For many veterans and service members, June 26, 2013 will be remembered as the day freedom came home.

The United States Supreme Court issued their groundbreaking decision in United States v. Windsor, which held that section III of the federal Defense of Marriage Act (DOMA) was unconstitutional “as a deprivation of the equal liberty of persons that is protected by the Fifth Amendment.”

This is a fancy way of saying that the U.S. Government treated married same sex couples differently than married heterosexual couples.

In practice, this meant that legally married same sex couples could not take advantage of over 1,000 federal statutes and regulations which provide benefits for married couples. This held true even where the couples were legally married and living in a state that recognized same sex marriages.
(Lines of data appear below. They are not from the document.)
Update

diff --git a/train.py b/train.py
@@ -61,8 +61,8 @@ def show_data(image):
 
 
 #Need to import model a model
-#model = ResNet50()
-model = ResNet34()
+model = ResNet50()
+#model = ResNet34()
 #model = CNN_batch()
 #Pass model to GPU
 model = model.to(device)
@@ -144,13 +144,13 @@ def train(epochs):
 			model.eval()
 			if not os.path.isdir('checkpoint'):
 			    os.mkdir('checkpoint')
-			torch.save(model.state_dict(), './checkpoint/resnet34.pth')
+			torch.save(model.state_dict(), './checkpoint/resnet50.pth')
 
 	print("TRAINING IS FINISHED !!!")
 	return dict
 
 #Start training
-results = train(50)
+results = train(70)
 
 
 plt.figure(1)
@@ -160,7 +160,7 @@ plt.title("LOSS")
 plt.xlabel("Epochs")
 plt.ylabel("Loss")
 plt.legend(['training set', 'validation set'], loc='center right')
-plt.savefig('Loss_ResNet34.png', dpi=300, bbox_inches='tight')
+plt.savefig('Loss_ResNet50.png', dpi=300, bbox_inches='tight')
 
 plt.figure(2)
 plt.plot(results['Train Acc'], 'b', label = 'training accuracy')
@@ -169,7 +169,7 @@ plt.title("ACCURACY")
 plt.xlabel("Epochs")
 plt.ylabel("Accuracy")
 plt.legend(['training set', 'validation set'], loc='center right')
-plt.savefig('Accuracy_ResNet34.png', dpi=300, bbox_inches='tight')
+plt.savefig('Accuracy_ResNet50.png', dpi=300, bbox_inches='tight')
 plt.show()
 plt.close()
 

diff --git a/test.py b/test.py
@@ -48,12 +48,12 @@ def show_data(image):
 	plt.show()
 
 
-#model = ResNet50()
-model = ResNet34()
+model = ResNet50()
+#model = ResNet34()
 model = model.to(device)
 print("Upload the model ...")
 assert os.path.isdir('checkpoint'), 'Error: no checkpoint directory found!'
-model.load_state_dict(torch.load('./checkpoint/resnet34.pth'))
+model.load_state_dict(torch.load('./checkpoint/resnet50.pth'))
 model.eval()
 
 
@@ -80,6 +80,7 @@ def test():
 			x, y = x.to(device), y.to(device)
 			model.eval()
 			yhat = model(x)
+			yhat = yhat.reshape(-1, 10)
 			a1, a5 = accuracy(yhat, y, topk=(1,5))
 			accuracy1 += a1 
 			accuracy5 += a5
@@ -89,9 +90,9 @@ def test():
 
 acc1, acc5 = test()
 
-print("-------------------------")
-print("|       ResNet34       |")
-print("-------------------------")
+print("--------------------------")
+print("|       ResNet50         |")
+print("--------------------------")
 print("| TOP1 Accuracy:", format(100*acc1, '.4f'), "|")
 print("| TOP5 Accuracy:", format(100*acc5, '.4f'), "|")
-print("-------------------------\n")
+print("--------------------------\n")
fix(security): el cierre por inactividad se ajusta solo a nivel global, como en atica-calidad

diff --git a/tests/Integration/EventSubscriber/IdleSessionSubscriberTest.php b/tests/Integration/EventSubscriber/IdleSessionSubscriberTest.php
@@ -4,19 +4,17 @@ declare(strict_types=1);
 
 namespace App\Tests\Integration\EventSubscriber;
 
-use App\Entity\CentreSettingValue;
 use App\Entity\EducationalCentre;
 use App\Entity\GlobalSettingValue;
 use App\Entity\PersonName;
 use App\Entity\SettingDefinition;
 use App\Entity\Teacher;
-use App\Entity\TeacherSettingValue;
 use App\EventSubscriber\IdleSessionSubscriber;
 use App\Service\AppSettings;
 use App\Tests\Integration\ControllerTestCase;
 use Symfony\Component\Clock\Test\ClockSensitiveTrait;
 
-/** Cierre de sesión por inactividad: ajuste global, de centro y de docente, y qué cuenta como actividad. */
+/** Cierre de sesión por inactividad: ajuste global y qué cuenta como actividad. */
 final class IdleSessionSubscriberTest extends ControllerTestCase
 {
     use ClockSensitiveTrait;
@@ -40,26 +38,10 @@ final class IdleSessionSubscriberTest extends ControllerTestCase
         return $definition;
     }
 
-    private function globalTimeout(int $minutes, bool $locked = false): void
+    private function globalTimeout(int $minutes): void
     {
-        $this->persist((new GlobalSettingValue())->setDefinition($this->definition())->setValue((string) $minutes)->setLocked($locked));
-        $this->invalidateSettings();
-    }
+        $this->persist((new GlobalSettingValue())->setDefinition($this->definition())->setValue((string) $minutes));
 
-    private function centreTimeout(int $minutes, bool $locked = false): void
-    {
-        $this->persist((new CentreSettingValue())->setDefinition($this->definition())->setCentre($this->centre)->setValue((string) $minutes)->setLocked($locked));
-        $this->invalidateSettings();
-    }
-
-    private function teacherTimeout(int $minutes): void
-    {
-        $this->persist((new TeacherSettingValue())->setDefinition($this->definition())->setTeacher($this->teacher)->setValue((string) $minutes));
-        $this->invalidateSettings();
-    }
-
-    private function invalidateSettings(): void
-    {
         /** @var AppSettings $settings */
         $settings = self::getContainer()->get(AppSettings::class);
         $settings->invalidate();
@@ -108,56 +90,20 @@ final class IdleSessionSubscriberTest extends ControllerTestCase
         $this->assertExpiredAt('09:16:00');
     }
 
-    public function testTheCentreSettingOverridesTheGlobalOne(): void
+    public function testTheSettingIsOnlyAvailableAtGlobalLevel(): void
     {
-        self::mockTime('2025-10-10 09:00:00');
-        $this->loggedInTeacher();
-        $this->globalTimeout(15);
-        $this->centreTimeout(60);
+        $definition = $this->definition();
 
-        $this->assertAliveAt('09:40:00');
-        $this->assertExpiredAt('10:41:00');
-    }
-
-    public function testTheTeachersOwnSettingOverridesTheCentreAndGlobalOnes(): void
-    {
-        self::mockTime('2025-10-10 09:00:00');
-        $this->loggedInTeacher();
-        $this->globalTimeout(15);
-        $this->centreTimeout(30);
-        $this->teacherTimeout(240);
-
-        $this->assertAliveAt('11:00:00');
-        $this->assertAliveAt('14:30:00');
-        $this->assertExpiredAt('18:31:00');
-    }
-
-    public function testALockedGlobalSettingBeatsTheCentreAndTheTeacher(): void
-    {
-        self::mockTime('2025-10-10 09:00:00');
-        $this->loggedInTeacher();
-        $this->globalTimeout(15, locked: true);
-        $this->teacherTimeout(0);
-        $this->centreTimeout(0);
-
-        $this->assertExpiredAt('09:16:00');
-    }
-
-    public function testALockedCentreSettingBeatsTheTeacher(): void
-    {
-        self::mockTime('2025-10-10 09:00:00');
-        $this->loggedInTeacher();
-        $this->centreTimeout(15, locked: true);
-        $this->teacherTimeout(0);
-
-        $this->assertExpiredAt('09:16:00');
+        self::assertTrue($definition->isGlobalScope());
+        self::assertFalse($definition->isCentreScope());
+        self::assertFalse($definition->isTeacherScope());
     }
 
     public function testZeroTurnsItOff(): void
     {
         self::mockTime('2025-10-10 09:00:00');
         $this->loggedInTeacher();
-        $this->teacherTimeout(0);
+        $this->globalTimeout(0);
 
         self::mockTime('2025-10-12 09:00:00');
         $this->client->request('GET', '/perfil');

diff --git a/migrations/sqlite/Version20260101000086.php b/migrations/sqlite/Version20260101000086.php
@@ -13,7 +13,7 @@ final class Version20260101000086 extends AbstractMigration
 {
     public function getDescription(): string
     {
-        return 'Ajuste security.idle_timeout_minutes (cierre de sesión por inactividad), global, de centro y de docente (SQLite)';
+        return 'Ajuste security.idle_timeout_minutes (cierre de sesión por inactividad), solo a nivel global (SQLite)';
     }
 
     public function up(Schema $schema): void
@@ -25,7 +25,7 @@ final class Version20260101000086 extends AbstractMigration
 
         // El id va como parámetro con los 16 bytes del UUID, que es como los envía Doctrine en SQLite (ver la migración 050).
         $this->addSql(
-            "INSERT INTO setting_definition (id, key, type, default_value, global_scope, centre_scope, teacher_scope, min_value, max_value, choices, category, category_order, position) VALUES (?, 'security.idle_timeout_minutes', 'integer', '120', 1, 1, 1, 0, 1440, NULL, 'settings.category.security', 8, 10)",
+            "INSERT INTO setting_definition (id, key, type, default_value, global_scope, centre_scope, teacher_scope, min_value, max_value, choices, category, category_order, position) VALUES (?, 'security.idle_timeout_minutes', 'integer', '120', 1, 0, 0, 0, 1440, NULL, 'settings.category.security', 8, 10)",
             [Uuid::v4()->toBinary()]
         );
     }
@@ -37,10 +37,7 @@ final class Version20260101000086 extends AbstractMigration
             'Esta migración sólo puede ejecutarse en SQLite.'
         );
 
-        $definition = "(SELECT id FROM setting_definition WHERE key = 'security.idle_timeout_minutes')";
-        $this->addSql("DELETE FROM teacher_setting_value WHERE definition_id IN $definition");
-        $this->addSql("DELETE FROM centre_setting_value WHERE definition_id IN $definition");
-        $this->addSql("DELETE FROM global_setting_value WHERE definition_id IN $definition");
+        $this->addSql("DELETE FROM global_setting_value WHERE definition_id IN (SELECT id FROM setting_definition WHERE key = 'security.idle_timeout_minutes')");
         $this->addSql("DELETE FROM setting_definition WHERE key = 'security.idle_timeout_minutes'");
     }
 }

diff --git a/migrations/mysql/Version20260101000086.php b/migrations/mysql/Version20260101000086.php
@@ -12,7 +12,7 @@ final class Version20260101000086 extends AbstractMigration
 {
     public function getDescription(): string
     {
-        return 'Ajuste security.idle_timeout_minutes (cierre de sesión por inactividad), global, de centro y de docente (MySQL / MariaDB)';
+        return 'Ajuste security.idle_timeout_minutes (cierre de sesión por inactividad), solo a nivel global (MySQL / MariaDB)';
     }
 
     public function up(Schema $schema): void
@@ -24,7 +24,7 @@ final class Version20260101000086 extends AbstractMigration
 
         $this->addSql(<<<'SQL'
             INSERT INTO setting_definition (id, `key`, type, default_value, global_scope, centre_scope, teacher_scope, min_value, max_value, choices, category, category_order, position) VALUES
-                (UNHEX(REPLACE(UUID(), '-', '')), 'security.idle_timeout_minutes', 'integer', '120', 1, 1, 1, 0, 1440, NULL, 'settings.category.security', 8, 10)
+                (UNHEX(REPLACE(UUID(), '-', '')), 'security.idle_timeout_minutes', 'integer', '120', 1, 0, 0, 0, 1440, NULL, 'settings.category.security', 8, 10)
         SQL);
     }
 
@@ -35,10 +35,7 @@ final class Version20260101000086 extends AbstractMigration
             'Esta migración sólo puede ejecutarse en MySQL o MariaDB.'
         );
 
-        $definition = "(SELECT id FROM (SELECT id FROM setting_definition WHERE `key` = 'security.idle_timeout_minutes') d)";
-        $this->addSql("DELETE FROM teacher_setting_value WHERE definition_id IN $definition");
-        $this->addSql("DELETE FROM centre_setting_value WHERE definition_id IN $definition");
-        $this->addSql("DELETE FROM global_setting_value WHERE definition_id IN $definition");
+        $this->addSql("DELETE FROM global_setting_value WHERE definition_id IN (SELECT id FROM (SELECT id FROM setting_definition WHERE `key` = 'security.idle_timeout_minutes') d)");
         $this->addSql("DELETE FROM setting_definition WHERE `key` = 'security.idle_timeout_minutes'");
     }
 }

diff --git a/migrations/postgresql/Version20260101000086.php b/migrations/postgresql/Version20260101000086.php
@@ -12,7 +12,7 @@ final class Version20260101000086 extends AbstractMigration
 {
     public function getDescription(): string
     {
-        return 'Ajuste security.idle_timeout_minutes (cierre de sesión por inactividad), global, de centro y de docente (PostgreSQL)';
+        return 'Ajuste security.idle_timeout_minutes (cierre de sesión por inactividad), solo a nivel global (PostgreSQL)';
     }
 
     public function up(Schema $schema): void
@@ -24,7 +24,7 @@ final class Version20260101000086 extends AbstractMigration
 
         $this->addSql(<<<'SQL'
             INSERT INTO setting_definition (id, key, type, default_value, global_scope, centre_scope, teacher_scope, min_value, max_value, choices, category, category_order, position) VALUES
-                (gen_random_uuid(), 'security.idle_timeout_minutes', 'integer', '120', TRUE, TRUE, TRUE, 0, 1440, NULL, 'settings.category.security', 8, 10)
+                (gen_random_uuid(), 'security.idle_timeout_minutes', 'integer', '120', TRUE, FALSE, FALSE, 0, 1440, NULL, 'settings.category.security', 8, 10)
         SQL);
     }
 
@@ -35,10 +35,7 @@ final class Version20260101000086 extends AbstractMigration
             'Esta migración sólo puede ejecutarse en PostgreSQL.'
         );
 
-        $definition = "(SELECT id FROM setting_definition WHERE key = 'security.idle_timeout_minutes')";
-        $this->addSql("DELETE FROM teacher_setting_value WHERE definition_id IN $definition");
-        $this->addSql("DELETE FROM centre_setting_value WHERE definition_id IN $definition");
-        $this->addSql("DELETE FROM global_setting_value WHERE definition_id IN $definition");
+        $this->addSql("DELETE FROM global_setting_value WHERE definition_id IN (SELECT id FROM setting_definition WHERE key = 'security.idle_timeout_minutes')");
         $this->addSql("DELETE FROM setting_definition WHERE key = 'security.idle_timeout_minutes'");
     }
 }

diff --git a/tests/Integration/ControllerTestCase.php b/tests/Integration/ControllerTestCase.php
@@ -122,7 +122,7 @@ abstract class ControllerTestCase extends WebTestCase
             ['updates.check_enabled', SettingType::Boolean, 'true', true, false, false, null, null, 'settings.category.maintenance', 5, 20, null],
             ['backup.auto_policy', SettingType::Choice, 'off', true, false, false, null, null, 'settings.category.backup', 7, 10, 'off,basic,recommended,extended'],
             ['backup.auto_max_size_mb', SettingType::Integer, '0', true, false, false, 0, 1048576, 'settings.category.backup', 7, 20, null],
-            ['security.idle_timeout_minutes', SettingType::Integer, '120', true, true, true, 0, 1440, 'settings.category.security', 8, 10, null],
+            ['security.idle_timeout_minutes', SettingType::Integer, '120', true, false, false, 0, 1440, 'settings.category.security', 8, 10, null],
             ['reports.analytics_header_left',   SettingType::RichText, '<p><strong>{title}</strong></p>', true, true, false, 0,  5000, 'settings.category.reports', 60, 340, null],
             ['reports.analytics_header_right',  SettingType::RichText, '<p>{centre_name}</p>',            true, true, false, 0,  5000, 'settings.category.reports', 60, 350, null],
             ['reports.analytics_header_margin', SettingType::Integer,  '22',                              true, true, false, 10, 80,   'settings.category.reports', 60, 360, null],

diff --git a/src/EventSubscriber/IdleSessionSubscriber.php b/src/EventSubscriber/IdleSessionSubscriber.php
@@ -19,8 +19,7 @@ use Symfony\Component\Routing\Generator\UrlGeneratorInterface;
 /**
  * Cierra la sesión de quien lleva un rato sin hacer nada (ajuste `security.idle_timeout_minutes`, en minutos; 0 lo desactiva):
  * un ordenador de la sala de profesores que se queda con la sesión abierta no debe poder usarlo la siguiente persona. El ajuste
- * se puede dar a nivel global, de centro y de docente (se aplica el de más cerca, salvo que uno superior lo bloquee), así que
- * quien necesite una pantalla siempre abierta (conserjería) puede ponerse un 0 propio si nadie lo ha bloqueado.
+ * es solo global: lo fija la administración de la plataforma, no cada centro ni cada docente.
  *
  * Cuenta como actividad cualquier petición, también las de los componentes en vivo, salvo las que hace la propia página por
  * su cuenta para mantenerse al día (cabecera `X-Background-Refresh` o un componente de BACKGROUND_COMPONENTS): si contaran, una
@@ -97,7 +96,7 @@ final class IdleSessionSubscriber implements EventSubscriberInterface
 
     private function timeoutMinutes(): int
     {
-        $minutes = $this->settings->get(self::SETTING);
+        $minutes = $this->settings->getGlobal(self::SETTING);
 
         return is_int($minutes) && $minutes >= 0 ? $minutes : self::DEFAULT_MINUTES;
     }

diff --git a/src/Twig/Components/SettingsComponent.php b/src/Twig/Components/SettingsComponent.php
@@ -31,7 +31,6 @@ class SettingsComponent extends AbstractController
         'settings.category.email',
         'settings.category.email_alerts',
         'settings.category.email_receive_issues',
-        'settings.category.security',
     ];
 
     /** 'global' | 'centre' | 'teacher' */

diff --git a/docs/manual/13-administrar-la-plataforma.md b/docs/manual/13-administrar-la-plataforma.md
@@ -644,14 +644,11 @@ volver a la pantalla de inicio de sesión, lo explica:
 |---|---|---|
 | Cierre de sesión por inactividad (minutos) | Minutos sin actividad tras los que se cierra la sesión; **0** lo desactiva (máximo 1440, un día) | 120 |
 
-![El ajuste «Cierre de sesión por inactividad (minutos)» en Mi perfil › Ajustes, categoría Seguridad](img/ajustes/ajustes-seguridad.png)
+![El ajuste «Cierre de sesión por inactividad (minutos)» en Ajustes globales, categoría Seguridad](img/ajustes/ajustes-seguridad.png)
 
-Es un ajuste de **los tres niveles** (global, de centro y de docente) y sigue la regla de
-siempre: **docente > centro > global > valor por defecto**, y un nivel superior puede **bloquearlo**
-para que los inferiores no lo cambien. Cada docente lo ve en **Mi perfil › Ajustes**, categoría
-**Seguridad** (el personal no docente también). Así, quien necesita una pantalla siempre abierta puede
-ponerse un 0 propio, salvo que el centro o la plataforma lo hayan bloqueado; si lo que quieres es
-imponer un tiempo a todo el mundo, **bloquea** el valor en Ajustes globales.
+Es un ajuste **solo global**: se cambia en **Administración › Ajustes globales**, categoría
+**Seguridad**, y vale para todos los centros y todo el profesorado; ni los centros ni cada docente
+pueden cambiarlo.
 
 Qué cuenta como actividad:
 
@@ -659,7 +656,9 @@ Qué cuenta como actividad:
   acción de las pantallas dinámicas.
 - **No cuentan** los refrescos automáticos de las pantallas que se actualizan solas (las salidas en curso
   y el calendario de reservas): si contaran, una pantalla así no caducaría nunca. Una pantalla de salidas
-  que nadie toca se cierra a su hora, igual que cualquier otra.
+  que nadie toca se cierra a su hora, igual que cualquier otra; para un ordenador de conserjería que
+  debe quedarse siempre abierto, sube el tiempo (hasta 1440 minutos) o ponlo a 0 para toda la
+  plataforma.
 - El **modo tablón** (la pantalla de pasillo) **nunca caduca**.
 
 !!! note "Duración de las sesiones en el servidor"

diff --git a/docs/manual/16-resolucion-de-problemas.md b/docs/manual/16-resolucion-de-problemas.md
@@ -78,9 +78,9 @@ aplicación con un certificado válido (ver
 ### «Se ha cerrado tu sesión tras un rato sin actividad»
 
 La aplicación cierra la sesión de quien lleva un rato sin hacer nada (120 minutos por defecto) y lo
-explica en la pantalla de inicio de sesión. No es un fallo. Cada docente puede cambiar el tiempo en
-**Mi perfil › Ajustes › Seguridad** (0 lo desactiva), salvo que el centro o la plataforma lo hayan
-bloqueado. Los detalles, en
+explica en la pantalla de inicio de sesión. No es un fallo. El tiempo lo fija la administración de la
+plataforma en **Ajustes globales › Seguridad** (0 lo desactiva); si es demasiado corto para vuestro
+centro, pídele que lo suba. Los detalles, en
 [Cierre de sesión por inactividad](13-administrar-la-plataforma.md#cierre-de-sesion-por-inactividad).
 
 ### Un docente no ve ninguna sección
This was because DOMA defined marriage as a union between one man and one woman.

There are currently twelve states and the District of Columbia where same sex marriages are deemed to be legal. Until this ruling, married same sex couples that lived in these states were not eligible for any federal benefits that heterosexual couples were entitled to based on their marriage. Many of these benefits are incredibly broad and in some cases all-encompassing and they include entitlements such as Social Security benefits, Family Medical Leave Act, Department of Defense (DoD) benefits and Department of Veterans Affairs (VA) benefits.

With the repeal of Don’t Ask Don’t Tell (DADT) in 2010, we now have many members of the active duty military as well as guard and reserves that are in a legal same sex marriage in a state where such marriages are recognized and legal. For these military spouses equality was just a dream until now. These spouses were not allowed to use the base facilities, receive Tricare benefits or even receive benefits from the DoD if their spouse died in combat. In fact, in most instances based on DOMA, DoD did not consider the spouse to be the next of kin. In some cases, the military has failed to notify a same sex spouse of their partner’s death while on active duty.

These inequities followed veterans into the civilian sector as well. There is a wealth of benefits available to veterans and their spouses from the VA. These benefits are paid to the veteran on behalf of their spouse for increased disability or directly to the surviving spouse to compensate them for the loss of their veteran spouse unless of course DOMA prevented payment which it did until today. These are just two examples of the many benefits that may be available to a veteran and their same sex spouse.

With the Court’s recent decision, we expect that DoD and VA benefits will soon be available to married same sex couples just as they are available to married heterosexual couples. It is far too early to even begin to guess how and when these changes will be implemented but I suggest you keep checking back on our website and also take a look at our Knowledge Books regarding some of the benefits you may soon be entitled to.

If you would like to read the court decision for yourself you can access an electronic copy on the court’s website at:

Additionally if you think you will be filing a claim for benefits in the future there is no reason why you can’t start getting your information and evidence together now in preparation. If our Knowledge Books do not answer your questions you may also want to send us a question through our Ask VetsFirst service.